= REQUIRED ACTION =
Scan the data below for lines holding the word "exampleProblems", and copy each line found.

= SOURCE INFORMATION =
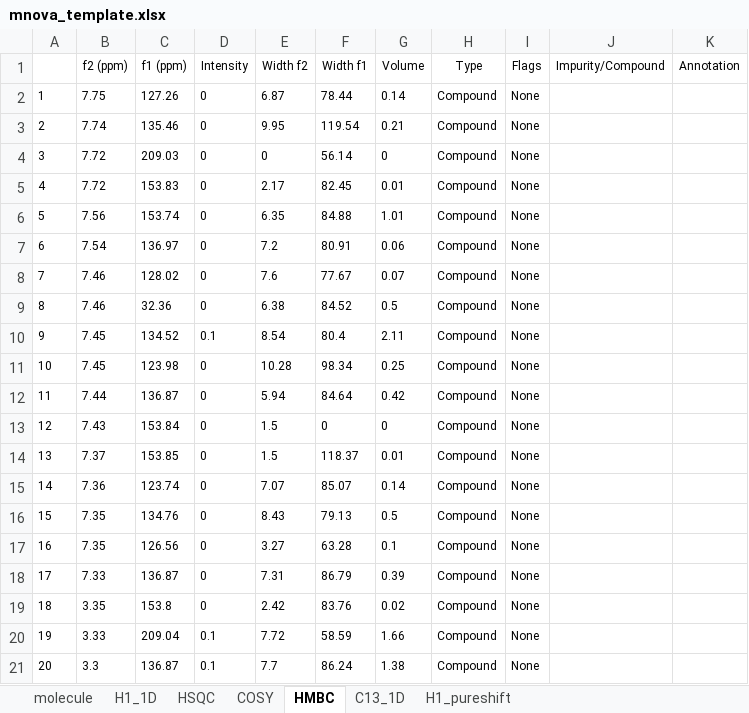
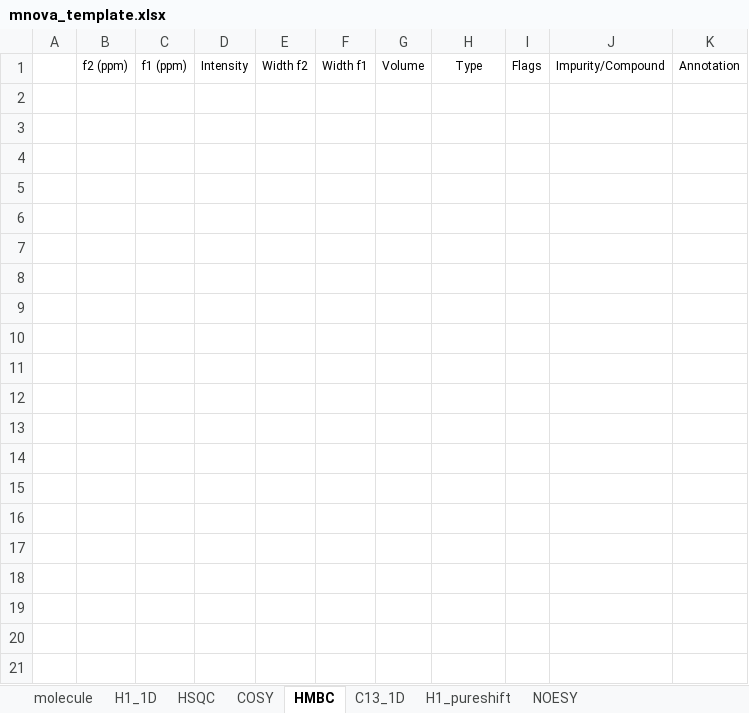
Before and after one commit to EricHughesABC/simpleNMR, an Excel workbook: exampleProblems/mnova_template.xlsx, sheet HMBC, drawn as a sheet; only a part is shown; values as stored, in another font and other column widths than the file's, no borders; the diff covers the shown part only; the diff names each change by its address in the sheet, - before the commit and + after, or states it on an @@ line.

```diff
--- a/exampleProblems/mnova_template.xlsx (sheet HMBC)
+++ b/exampleProblems/mnova_template.xlsx (sheet HMBC)
+sheet tab: NOESY
-row 2: 1 | 7.75 | 127.26 | 0 | 6.87 | 78.44 | 0.14 | Compound | None
-row 3: 2 | 7.74 | 135.46 | 0 | 9.95 | 119.54 | 0.21 | Compound | None
-row 4: 3 | 7.72 | 209.03 | 0 | 0 | 56.14 | 0 | Compound | None
-row 5: 4 | 7.72 | 153.83 | 0 | 2.17 | 82.45 | 0.01 | Compound | None
-row 6: 5 | 7.56 | 153.74 | 0 | 6.35 | 84.88 | 1.01 | Compound | None
-row 7: 6 | 7.54 | 136.97 | 0 | 7.2 | 80.91 | 0.06 | Compound | None
-row 8: 7 | 7.46 | 128.02 | 0 | 7.6 | 77.67 | 0.07 | Compound | None
-row 9: 8 | 7.46 | 32.36 | 0 | 6.38 | 84.52 | 0.5 | Compound | None
-row 10: 9 | 7.45 | 134.52 | 0.1 | 8.54 | 80.4 | 2.11 | Compound | None
-row 11: 10 | 7.45 | 123.98 | 0 | 10.28 | 98.34 | 0.25 | Compound | None
-row 12: 11 | 7.44 | 136.87 | 0 | 5.94 | 84.64 | 0.42 | Compound | None
-row 13: 12 | 7.43 | 153.84 | 0 | 1.5 | 0 | 0 | Compound | None
-row 14: 13 | 7.37 | 153.85 | 0 | 1.5 | 118.37 | 0.01 | Compound | None
-row 15: 14 | 7.36 | 123.74 | 0 | 7.07 | 85.07 | 0.14 | Compound | None
-row 16: 15 | 7.35 | 134.76 | 0 | 8.43 | 79.13 | 0.5 | Compound | None
-row 17: 16 | 7.35 | 126.56 | 0 | 3.27 | 63.28 | 0.1 | Compound | None
-row 18: 17 | 7.33 | 136.87 | 0 | 7.31 | 86.79 | 0.39 | Compound | None
-row 19: 18 | 3.35 | 153.8 | 0 | 2.42 | 83.76 | 0.02 | Compound | None
-row 20: 19 | 3.33 | 209.04 | 0.1 | 7.72 | 58.59 | 1.66 | Compound | None
-row 21: 20 | 3.3 | 136.87 | 0.1 | 7.7 | 86.24 | 1.38 | Compound | None
```
Also changed, not shown: 24 removed rows elsewhere in this sheet, sheet COSY, sheet HSQC, sheet H1_1D, sheet C13_1D, sheet H1_pureshift, sheet molecule, 24 other files.
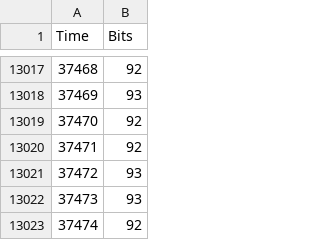
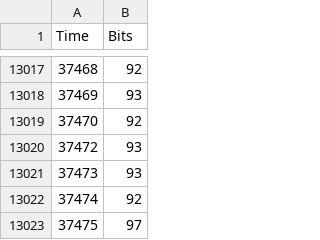
Before and after one commit to jagar92/ADVLab1-Lab2-Data, a CSV file: ADV Lab Data-Lab4/ADV_Lab4_Data_real.csv, drawn as a sheet; only a part is shown, gaps mark what is left out; the shorter side is filled out with more unchanged rows.

Commit message:
Update ADV_Lab4_Data_real.csv

```diff
--- a/ADV Lab Data-Lab4/ADV_Lab4_Data_real.csv
+++ b/ADV Lab Data-Lab4/ADV_Lab4_Data_real.csv
@@ -13019,3 +13019,2 @@ Time,Bits
 37470,92
-37471,92
 37472,93
```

= TASK ANSWER =
Before and after one commit to EricHughesABC/simpleNMR, an Excel workbook: exampleProblems/mnova_template.xlsx, sheet HMBC, drawn as a sheet; only a part is shown; values as stored, in another font and other column widths than the file's, no borders; the diff covers the shown part only; the diff names each change by its address in the sheet, - before the commit and + after, or states it on an @@ line.
--- a/exampleProblems/mnova_template.xlsx (sheet HMBC)
+++ b/exampleProblems/mnova_template.xlsx (sheet HMBC)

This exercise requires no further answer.